** Front-end code edit data **
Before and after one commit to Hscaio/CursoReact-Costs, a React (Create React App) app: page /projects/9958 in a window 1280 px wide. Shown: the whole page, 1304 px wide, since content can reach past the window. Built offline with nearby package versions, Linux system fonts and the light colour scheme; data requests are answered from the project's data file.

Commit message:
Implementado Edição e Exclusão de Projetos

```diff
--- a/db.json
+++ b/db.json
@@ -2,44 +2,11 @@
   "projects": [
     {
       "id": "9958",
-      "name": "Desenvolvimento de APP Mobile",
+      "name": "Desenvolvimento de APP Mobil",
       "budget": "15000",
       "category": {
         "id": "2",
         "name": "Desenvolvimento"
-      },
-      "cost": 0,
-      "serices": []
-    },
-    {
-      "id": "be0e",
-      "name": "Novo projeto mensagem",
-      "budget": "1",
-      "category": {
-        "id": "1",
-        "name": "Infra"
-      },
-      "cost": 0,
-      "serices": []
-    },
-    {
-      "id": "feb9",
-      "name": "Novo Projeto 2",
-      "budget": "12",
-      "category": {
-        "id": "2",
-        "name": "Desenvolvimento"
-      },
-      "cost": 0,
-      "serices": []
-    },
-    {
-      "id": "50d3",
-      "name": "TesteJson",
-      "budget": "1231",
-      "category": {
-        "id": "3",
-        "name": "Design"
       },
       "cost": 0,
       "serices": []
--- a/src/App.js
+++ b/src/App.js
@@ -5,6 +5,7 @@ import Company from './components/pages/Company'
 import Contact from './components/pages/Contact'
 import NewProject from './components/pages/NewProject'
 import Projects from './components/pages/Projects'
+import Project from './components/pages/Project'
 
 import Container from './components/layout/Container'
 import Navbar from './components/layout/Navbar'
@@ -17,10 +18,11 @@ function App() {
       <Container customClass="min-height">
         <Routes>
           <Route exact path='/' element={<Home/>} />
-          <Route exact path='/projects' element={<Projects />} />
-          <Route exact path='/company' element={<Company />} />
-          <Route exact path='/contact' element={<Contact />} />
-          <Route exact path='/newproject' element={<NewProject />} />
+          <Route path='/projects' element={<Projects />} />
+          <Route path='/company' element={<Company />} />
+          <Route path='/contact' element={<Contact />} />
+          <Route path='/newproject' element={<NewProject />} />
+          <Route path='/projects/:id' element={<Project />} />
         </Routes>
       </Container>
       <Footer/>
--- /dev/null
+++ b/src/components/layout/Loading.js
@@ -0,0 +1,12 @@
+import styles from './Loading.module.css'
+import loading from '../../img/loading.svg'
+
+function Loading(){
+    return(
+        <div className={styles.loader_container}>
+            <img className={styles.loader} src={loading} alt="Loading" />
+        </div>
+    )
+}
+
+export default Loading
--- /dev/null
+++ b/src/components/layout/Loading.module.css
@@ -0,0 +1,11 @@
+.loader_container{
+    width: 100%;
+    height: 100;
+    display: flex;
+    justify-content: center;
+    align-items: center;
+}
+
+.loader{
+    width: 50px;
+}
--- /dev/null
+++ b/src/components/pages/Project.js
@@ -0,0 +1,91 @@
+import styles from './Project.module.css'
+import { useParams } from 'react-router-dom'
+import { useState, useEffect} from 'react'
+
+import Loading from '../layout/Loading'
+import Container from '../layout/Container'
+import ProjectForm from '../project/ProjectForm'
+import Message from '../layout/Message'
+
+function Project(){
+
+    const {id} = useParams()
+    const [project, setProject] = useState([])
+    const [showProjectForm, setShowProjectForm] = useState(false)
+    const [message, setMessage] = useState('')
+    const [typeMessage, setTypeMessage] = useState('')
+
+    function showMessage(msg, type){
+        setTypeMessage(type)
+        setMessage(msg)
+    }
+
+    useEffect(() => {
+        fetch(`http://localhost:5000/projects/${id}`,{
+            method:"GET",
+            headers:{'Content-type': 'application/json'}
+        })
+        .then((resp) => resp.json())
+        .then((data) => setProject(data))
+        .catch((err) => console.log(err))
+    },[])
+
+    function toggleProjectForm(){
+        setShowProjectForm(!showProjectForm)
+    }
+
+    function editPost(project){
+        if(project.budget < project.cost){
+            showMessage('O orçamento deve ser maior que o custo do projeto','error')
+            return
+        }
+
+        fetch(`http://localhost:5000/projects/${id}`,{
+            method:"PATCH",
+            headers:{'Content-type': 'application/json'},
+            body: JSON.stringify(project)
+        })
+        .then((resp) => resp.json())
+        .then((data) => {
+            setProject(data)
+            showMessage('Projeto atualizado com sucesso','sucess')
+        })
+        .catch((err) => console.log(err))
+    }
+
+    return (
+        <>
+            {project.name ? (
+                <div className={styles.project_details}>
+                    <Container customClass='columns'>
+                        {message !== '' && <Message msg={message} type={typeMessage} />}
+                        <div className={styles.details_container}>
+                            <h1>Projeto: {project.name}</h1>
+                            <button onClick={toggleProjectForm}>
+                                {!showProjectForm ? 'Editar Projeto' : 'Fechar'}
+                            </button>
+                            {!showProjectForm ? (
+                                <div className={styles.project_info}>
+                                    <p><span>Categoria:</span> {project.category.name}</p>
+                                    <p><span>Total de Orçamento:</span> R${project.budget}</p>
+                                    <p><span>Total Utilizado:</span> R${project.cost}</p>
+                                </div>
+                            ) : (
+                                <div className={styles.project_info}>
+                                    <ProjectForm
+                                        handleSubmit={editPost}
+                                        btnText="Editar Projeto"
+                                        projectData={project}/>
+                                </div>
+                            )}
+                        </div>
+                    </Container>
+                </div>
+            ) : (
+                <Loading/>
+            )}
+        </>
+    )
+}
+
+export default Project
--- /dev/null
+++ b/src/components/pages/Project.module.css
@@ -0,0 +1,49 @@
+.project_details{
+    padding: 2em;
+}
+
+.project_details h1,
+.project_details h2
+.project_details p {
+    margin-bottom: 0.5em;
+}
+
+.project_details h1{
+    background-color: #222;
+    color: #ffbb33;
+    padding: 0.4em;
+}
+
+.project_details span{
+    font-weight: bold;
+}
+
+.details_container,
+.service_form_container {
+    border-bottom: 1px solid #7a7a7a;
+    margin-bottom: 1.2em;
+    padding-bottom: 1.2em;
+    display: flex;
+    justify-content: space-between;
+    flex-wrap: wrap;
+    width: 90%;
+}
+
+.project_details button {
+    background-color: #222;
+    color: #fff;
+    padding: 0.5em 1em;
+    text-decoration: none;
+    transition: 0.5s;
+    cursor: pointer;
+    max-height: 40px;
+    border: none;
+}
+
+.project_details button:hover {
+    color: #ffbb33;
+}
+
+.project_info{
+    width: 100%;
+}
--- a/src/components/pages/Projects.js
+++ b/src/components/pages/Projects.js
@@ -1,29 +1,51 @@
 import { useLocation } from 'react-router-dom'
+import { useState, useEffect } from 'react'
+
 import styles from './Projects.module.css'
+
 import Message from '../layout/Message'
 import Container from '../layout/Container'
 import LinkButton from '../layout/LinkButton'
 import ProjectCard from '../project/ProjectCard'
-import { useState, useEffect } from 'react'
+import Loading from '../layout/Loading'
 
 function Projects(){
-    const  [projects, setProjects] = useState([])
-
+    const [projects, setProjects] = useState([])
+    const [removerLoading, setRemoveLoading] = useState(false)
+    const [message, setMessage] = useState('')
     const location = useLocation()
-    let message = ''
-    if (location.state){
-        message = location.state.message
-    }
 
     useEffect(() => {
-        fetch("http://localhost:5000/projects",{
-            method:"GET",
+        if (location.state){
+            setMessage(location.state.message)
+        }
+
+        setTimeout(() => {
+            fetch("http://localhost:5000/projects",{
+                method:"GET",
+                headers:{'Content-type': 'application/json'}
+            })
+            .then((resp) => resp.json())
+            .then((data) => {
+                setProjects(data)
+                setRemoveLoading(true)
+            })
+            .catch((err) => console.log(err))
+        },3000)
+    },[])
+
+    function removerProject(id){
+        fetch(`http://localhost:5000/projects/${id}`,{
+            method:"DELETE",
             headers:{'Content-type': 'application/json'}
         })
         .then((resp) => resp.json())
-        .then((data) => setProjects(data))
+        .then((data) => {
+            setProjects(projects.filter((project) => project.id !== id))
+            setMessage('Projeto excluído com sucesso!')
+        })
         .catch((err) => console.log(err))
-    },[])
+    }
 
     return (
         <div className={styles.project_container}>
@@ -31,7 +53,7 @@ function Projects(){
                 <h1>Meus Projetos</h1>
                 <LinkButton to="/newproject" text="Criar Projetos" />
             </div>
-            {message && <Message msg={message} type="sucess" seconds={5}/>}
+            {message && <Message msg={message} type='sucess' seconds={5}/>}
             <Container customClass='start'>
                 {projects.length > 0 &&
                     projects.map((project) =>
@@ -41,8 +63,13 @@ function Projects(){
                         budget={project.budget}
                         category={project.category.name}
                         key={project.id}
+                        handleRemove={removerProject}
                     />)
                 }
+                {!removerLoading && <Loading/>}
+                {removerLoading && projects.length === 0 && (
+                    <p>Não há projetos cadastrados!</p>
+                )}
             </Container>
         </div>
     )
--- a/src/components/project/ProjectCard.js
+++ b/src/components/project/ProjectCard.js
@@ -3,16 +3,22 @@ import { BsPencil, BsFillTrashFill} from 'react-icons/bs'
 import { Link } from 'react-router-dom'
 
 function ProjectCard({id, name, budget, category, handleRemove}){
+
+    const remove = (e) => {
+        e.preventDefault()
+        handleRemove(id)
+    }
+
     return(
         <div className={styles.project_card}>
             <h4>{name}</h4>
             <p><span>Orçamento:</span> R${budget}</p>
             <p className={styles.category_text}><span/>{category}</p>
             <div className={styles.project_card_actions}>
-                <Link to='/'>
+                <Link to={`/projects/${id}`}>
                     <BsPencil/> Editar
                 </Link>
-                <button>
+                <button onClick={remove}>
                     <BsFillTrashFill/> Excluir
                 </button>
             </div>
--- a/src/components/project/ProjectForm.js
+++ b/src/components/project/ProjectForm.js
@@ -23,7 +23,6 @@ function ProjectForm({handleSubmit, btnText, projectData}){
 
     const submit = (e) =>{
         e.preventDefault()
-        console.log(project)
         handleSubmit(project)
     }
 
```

** WHAT TO PRODUCE **
Tally every line of the entries that contains the word "removerLoading", and respond with that number only.

** TASK RESPONSE **
3